### Problem description
Extract the final stretch of the data: the line that contains "Step4 -->|Yes| Step4Run[Mix" and every line after it, unaltered, and no other lines.

<<<<

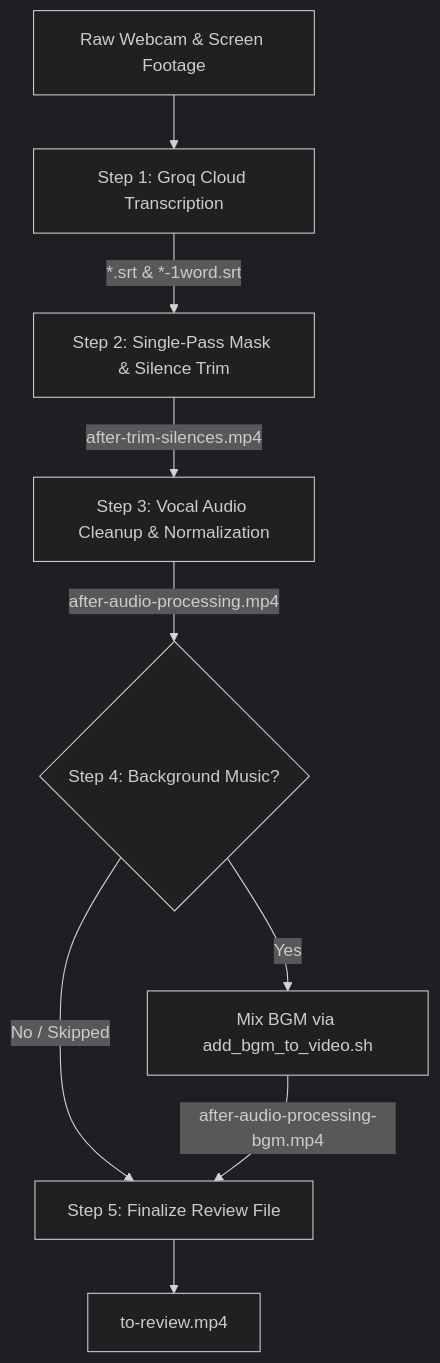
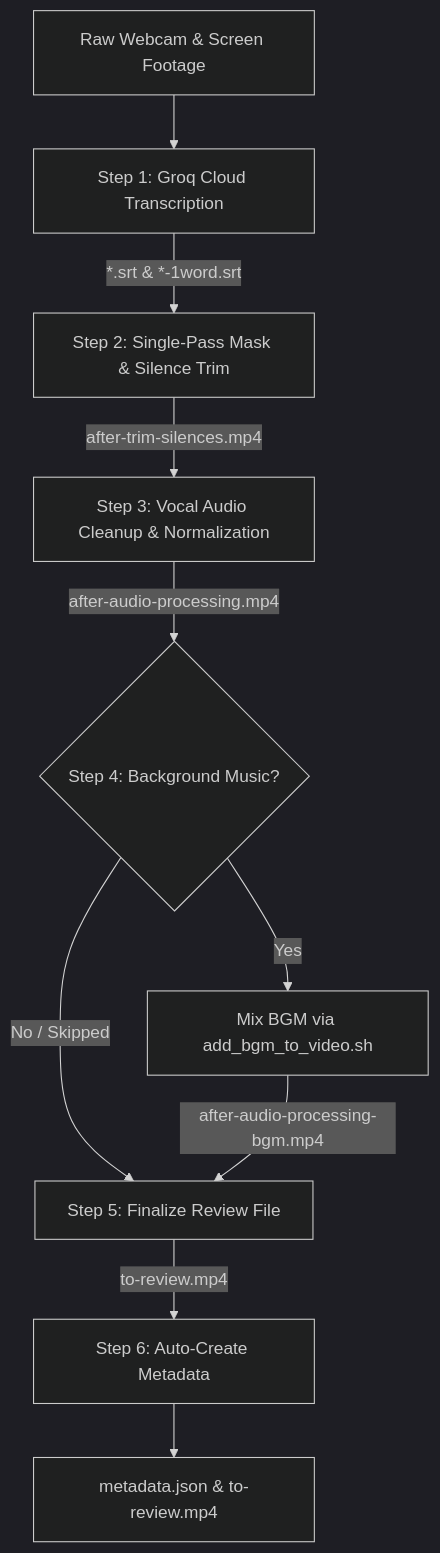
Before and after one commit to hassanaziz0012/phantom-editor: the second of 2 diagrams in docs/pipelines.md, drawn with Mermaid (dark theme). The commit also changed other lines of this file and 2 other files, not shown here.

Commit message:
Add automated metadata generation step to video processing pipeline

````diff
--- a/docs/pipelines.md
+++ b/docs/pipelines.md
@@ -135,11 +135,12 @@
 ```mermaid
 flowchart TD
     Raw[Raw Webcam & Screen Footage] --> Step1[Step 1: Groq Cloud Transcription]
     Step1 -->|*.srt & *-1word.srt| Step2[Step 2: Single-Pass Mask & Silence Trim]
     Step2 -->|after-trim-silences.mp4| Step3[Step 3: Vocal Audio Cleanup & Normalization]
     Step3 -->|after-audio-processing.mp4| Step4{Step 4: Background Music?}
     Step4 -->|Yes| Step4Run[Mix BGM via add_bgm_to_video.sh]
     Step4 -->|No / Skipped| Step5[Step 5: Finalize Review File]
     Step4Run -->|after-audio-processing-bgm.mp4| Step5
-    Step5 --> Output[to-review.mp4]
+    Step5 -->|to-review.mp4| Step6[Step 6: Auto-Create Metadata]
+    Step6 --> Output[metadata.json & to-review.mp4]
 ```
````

>>>>

### Worked solution
     Step4 -->|Yes| Step4Run[Mix BGM via add_bgm_to_video.sh]
     Step4 -->|No / Skipped| Step5[Step 5: Finalize Review File]
     Step4Run -->|after-audio-processing-bgm.mp4| Step5
-    Step5 --> Output[to-review.mp4]
+    Step5 -->|to-review.mp4| Step6[Step 6: Auto-Create Metadata]
+    Step6 --> Output[metadata.json & to-review.mp4]
 ```
````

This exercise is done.